◆ WORK TASK:
Count every line in the entries that contains "function". Report that count alone.

___ INPUT DATA

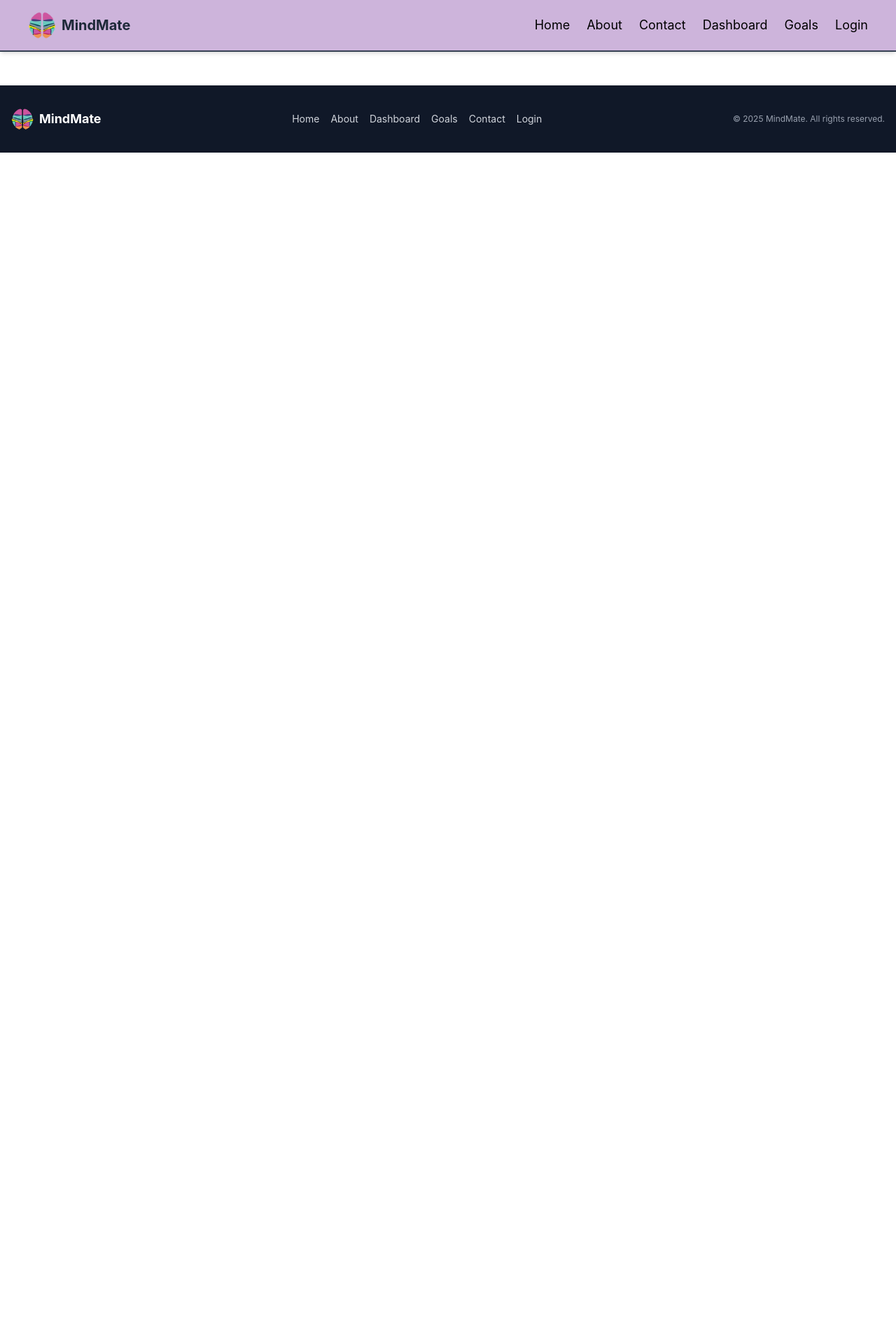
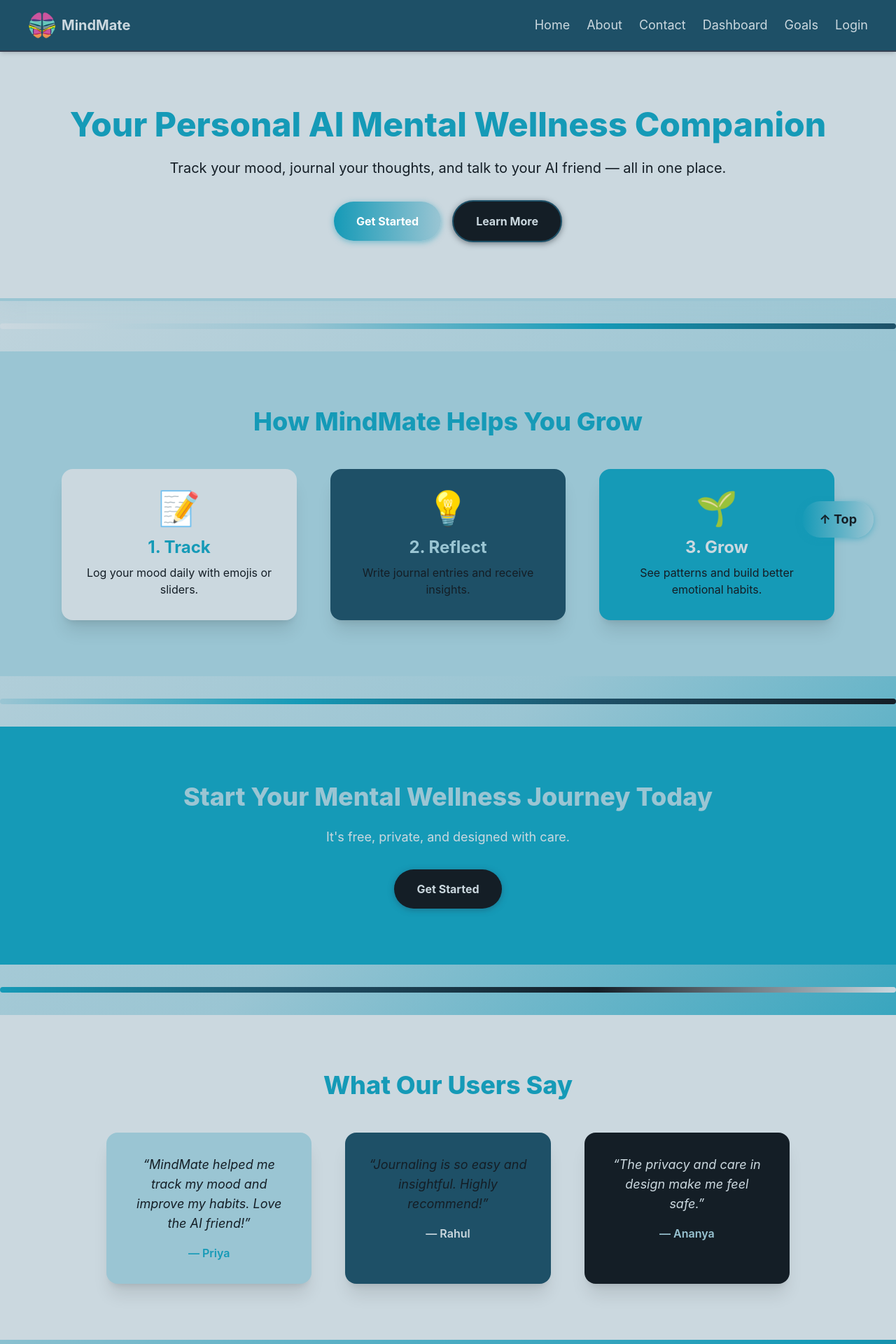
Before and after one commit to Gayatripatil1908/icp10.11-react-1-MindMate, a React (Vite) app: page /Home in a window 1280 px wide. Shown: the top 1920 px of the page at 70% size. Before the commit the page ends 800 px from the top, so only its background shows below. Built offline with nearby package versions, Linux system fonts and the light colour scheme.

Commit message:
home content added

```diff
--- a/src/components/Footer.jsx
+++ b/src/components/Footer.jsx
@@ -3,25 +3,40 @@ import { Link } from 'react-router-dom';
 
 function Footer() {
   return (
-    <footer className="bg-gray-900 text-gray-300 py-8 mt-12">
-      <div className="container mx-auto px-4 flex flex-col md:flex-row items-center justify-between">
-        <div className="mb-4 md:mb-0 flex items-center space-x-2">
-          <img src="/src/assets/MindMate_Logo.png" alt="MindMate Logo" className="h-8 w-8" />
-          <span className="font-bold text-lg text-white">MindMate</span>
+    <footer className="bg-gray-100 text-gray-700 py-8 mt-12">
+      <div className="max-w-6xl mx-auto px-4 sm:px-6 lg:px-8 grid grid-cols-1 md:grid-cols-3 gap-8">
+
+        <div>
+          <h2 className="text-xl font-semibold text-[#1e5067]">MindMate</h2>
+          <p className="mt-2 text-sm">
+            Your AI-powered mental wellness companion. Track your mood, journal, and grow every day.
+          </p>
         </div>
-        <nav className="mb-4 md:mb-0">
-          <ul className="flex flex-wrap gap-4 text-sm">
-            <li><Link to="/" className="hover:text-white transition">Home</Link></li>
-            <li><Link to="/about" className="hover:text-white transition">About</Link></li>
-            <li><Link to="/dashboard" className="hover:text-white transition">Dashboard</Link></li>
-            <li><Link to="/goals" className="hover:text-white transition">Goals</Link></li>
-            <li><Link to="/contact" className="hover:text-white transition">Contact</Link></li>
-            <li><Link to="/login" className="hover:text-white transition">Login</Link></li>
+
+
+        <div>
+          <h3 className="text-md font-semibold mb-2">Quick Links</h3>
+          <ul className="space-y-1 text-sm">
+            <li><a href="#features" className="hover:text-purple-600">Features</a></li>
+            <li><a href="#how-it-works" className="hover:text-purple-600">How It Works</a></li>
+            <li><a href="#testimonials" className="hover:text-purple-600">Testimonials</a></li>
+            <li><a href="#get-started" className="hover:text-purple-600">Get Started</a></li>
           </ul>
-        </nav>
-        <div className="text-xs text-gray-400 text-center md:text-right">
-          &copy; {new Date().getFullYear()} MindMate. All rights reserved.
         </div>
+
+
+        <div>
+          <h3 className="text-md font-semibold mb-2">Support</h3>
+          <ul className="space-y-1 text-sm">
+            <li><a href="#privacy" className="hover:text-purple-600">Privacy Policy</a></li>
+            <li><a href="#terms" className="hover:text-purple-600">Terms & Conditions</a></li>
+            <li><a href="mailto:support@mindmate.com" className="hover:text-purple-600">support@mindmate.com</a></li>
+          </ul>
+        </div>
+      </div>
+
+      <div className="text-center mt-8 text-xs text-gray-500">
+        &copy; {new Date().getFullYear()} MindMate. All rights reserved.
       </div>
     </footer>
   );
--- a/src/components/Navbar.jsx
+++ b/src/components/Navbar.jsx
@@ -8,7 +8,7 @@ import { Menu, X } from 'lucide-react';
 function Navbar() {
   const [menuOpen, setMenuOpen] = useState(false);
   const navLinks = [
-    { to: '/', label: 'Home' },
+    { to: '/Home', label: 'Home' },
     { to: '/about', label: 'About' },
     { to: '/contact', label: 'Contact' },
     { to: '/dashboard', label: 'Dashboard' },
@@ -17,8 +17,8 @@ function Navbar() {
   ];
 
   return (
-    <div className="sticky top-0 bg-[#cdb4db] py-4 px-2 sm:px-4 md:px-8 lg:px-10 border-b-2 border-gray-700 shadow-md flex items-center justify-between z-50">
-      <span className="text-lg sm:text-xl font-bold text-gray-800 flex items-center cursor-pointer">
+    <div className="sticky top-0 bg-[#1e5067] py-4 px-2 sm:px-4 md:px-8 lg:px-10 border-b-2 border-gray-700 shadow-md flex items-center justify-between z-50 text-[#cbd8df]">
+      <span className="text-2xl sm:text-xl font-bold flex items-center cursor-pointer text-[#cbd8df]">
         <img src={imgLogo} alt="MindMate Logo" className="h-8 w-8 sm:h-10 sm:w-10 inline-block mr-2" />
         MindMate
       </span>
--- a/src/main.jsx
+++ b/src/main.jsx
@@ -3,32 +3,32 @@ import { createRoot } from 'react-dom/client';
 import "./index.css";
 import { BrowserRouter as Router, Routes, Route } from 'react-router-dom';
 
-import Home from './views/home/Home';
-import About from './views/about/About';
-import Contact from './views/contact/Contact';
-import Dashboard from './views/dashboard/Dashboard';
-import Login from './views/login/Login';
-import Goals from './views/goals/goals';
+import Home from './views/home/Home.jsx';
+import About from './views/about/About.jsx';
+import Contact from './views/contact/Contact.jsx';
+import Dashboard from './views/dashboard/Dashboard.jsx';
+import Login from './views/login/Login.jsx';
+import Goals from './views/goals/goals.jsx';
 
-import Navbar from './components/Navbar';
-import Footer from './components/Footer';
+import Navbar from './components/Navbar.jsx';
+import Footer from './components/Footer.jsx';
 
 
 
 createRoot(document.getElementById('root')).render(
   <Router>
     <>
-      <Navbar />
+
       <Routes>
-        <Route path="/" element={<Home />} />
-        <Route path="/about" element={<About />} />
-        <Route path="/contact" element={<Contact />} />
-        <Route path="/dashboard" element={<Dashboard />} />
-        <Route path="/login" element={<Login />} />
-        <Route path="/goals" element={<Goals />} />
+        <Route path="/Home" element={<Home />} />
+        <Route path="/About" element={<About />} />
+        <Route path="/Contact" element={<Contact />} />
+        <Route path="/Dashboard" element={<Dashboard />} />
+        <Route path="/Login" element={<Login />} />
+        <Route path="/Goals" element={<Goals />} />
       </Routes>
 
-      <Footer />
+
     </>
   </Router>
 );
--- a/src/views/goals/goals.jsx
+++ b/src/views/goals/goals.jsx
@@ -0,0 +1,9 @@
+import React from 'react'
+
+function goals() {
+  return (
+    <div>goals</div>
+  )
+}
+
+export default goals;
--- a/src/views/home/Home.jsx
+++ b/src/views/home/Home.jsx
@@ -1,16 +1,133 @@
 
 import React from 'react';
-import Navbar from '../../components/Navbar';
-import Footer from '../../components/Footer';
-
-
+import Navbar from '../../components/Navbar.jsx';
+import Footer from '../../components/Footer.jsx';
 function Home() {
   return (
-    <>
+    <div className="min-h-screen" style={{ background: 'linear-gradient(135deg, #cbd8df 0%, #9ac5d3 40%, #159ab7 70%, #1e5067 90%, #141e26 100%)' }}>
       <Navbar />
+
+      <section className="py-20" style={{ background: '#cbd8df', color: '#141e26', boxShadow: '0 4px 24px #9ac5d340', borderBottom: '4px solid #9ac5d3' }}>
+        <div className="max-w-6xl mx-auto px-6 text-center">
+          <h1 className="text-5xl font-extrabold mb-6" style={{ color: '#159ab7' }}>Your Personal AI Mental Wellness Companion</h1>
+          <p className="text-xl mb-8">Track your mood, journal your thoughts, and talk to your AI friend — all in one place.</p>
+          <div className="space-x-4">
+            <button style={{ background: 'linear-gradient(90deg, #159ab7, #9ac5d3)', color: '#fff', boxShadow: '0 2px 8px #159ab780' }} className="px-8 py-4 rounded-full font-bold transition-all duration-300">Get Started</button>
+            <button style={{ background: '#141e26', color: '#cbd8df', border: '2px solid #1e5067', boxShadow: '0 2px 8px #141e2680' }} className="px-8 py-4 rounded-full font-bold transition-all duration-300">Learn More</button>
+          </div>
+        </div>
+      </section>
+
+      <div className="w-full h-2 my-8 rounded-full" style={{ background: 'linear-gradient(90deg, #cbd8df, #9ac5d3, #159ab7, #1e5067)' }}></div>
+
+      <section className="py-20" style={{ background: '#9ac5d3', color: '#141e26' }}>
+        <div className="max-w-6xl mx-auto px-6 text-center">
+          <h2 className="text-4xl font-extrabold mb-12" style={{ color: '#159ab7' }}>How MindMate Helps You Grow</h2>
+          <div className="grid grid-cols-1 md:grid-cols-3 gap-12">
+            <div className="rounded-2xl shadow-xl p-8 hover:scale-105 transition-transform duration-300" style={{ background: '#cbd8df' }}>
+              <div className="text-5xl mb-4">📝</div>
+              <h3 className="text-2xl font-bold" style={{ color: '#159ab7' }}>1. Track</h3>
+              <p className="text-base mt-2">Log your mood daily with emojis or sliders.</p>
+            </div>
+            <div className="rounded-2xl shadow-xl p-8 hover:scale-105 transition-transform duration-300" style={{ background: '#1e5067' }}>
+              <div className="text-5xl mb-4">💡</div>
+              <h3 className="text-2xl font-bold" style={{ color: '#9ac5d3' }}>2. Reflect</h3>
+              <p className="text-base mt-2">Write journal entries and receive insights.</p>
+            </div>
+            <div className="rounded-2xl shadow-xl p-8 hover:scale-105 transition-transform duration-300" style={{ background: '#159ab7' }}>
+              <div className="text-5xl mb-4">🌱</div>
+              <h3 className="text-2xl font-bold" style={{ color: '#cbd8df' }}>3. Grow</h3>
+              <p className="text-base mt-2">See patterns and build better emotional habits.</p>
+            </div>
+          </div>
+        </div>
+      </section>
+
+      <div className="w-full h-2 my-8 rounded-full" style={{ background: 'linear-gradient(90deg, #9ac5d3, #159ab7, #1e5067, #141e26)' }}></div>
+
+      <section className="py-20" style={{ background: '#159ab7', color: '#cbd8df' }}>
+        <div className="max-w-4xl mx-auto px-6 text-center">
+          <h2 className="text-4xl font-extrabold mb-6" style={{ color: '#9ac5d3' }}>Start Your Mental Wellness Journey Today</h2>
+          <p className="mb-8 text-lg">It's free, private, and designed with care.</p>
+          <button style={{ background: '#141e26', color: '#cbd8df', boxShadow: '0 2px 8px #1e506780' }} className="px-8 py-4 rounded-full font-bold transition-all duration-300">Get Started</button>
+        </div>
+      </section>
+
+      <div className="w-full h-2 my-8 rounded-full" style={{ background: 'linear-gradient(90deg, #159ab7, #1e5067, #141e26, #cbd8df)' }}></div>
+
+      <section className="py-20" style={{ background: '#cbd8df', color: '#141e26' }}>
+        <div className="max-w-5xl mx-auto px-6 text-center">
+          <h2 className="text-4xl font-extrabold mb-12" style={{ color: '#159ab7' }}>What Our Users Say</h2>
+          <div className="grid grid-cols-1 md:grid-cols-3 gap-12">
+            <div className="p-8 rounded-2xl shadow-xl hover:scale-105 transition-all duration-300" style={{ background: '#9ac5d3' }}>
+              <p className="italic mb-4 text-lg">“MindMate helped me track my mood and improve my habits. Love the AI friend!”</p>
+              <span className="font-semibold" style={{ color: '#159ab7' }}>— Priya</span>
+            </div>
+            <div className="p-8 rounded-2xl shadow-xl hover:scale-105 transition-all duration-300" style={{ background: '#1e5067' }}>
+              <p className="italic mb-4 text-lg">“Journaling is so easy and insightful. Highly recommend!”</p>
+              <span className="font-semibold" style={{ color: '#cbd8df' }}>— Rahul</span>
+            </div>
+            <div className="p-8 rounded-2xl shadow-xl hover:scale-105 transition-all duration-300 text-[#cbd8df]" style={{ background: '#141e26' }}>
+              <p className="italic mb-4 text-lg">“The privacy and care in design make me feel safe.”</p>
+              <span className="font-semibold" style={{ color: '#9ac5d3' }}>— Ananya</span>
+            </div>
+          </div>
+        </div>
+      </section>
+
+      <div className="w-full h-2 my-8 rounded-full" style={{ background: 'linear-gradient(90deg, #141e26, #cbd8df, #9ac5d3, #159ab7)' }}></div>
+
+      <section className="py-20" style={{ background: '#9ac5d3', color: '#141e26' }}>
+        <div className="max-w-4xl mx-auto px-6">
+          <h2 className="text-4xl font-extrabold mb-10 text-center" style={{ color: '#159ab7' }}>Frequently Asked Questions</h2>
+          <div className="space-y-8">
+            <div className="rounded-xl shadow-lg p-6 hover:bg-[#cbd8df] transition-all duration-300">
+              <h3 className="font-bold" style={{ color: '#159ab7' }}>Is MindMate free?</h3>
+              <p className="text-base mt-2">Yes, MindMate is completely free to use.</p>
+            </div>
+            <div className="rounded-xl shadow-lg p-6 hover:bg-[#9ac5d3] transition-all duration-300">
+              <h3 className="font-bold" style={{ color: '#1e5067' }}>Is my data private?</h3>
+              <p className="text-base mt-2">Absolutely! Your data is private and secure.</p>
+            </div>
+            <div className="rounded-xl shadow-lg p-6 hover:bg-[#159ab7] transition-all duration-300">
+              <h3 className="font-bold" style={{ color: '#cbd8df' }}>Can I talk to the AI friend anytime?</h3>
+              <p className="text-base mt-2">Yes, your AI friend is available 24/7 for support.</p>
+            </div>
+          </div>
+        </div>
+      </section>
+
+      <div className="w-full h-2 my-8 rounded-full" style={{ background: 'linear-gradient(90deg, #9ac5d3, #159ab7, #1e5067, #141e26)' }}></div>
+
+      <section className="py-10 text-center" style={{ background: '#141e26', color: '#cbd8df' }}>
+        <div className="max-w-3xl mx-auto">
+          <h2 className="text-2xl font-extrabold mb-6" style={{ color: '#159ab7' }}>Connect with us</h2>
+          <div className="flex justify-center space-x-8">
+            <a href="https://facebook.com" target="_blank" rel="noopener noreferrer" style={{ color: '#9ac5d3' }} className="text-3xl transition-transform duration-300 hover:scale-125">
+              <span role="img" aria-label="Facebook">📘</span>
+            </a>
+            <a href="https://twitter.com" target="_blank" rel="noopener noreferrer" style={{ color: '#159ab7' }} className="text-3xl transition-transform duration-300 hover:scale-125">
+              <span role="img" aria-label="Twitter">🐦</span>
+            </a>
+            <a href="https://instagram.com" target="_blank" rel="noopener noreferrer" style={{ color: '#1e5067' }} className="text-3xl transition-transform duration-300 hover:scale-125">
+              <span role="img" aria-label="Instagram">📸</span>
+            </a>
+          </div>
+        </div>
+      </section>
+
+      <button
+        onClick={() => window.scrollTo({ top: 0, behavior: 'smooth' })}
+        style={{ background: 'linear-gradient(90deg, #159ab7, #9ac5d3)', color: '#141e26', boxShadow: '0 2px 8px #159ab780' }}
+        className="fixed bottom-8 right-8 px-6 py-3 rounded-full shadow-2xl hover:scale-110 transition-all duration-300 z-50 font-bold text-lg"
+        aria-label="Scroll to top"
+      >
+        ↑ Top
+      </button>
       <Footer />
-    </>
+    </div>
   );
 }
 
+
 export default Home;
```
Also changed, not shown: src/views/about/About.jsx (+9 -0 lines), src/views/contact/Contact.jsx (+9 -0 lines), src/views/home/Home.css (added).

______

◆ TASK OUTPUT:
5